Karen Hegland, PhD
Name of Institution:
University of Florida, Gainesville, FL
Low utilization of deep brain stimulation (DBS) therapy among minoritized individuals with Parkinson disease
Dr. Karen Hegland is an Associate Professor in the Department of Speech, Language and Hearing Sciences at the University of Florida, where she also serves as Associate Department Chair and Program Director of the Master’s program for Speech-Language Pathology. She is Principal Investigator of the Laboratory for the study of Upper Airway Dysfunction (UAD lab), whose mission it is to improve clinical outcomes and quality of life in patients with speech, swallow and/or cough disorders through research, clinical care, and education. Dr. Hegland’s research interests include disorders of the upper airway and respiratory systems resulting from neurodegenerative diseases, with a focus on Parkinson disease (PD) and atypical forms of Parkinsonism.
Dr. Hegland received her PhD in 2006 from the University of Florida, and then went on to complete a Career Development Award through Veterans Affairs (VA) at the Malcom Randall VA Medical Center in Gainesville, Florida. Following that, she completed NIH funded postdoctoral training under the mentorship of Dr. Paul Davenport, where she focused on respiratory physiology and respiratory somatosensation.

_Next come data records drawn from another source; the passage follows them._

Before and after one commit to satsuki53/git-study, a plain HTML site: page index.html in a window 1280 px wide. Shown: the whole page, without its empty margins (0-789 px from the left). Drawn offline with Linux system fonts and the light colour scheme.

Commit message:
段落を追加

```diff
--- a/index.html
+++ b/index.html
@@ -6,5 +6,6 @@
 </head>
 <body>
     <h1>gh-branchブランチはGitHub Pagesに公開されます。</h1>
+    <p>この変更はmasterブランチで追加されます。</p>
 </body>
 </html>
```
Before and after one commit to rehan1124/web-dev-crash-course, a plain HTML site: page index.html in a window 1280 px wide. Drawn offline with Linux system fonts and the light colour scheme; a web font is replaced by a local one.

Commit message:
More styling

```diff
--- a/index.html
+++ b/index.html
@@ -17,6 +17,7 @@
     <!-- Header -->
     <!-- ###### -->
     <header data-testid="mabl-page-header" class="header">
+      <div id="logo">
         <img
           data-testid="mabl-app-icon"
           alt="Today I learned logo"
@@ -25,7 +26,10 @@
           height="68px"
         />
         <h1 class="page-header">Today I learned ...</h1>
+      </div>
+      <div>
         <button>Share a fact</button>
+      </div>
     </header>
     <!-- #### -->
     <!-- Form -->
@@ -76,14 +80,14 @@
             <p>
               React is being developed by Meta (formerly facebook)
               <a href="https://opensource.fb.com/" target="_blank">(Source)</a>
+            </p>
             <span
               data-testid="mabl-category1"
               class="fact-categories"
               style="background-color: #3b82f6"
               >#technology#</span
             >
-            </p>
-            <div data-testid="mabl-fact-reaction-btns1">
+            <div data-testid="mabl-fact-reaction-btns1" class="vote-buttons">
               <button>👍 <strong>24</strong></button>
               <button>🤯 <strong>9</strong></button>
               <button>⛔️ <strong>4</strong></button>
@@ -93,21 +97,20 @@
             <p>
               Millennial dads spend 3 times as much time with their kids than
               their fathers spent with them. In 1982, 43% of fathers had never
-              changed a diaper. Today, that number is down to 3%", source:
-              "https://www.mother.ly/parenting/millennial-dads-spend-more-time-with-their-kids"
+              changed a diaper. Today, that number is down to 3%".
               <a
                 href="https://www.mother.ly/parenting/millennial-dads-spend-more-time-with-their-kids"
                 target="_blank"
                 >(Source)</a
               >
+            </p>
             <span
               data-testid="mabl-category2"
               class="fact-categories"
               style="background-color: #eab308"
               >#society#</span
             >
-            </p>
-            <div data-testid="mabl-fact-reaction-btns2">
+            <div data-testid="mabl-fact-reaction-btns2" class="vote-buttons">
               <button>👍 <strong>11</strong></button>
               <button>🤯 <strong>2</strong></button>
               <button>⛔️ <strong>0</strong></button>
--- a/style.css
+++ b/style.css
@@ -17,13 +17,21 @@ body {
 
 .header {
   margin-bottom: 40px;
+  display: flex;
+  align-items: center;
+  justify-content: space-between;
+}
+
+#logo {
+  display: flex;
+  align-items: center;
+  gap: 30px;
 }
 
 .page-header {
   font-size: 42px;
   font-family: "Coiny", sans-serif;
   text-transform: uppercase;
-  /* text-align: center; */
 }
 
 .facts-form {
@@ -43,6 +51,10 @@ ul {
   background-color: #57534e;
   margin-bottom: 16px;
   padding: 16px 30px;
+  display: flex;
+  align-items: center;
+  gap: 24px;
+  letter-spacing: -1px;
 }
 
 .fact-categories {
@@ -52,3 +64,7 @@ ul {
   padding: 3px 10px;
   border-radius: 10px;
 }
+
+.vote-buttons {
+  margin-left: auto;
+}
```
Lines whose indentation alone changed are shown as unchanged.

She joined the faculty at the University of Florida in 2012 and was granted tenure and promotion in 2018. She has been funded by the NIH since 2014, and her highly collaborative research has led to advances in the understanding and management of airway protection disorders in PD.
Dr. Hegland’s current studies are focused on understanding the impact of deep brain stimulation (DBS) on upper airway functions in people with PD, as well as disparities in the utilization of DBS among different patient groups.
The objectives include: 1) Identifying patient predictors for DBS surgery, 2) Exploring patients’ perceptions of key factors affecting DBS acceptance, and 3) Examining racial differences in quality of life among DBS recipients.
Deep brain stimulation (DBS) has proven effective in reducing tremors and other symptoms in PD patients, but there are disparities in its utilization, particularly among different racial groups. This study aims to identify the factors that contribute to these disparities and understand their long-term impact on patients’ quality of life.
This study uses a mixed methods approach. First, a large clinical database will be used to identify eligible PD patients for DBS based on neurologist referrals. Then, a local group of PD patients will be interviewed to explore their DBS experiences. Lastly, electronic health records will be used to measure quality of life among DBS recipients, specifically examining racial differences.
Relevance to Diagnosis/Treatment of Parkinson’s Disease:
This unique study focuses on understanding and addressing racial disparities in DBS care access individuals with PD. By combining quantitative and qualitative approaches, Dr. Hegland’s research will shed light on the barriers preventing patients from accessing cutting-edge care. This knowledge will empower healthcare professionals to eliminate these barriers, ensuring all PD patients, regardless of race, can benefit from the best possible care.